- Opening Delimiter -

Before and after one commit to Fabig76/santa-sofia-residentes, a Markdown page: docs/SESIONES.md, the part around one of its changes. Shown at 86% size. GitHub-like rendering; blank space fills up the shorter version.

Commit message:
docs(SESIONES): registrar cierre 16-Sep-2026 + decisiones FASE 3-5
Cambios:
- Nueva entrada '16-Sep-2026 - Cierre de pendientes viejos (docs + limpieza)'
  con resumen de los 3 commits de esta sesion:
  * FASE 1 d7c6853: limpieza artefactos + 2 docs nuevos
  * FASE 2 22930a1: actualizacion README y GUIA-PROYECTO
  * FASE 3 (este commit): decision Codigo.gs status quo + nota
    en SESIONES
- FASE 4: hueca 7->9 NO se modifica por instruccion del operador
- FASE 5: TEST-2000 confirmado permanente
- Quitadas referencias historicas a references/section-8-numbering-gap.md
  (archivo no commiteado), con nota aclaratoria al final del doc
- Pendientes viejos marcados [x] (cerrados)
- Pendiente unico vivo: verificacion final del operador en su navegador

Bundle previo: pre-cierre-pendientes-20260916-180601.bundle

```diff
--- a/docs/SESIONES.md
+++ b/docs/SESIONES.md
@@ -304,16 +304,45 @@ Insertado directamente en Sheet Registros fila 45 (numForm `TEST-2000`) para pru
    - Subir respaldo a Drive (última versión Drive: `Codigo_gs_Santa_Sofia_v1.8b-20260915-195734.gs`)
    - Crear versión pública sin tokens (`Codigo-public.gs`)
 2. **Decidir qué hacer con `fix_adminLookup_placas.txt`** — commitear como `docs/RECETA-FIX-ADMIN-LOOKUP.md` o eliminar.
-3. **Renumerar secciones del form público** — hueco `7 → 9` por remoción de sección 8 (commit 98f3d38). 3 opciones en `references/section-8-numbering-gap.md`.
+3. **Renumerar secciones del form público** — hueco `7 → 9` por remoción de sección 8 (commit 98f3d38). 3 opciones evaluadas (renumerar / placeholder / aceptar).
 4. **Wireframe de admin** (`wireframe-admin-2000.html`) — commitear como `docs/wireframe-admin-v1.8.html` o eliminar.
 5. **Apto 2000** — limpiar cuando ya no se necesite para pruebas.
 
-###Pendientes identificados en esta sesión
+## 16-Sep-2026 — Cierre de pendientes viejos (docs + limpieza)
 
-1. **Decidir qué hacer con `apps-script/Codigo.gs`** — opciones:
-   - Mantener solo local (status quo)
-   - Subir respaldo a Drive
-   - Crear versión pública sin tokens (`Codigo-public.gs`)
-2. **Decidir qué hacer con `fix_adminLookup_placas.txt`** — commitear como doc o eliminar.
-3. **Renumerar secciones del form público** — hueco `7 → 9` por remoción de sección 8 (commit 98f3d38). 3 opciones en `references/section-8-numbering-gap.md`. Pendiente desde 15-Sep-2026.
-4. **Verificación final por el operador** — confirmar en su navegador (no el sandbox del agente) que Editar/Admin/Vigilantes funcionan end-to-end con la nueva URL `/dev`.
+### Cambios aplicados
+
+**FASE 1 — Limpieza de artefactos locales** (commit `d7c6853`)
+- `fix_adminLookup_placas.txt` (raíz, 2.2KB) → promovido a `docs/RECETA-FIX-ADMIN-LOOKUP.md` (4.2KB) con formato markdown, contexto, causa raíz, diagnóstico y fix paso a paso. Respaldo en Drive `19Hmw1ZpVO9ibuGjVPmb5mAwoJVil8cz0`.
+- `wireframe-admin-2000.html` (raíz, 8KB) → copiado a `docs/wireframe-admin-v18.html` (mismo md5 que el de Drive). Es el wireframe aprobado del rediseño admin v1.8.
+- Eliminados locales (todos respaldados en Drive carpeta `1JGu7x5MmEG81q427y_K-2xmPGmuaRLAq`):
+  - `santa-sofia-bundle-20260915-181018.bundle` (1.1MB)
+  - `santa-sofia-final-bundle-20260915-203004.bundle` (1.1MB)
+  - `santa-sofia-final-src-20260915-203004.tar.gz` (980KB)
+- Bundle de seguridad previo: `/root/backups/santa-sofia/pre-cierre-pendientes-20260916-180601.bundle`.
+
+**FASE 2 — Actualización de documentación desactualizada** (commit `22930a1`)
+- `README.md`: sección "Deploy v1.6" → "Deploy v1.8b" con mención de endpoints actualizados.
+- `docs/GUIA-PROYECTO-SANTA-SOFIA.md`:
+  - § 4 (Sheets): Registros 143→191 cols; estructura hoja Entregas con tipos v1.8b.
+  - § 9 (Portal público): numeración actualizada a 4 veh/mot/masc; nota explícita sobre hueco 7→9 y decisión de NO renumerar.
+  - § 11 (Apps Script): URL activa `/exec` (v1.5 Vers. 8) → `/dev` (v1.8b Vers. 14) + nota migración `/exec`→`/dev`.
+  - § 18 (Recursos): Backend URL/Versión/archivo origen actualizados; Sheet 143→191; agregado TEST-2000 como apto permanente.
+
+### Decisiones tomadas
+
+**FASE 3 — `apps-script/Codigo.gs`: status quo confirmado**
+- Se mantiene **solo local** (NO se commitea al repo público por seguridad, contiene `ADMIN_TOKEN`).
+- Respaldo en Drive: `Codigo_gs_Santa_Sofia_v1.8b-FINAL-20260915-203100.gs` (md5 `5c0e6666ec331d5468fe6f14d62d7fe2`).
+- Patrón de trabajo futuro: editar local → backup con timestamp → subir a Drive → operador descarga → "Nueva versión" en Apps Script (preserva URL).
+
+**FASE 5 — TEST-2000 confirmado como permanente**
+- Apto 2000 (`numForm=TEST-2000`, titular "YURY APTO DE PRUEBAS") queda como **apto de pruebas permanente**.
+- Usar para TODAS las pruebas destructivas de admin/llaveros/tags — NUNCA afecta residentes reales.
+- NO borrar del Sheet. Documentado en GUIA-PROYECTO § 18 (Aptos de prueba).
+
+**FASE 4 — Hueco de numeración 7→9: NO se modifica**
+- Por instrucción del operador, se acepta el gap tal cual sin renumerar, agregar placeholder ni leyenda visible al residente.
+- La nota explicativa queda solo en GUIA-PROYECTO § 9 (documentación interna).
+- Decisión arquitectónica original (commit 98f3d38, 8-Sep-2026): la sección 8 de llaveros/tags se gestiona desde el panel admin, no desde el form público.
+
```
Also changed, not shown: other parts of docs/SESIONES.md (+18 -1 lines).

- Closing Delimiter -

### About this exercise
Reply with the number of lines in the data that include the string "PROYECTO" and nothing else.

### Task answer
4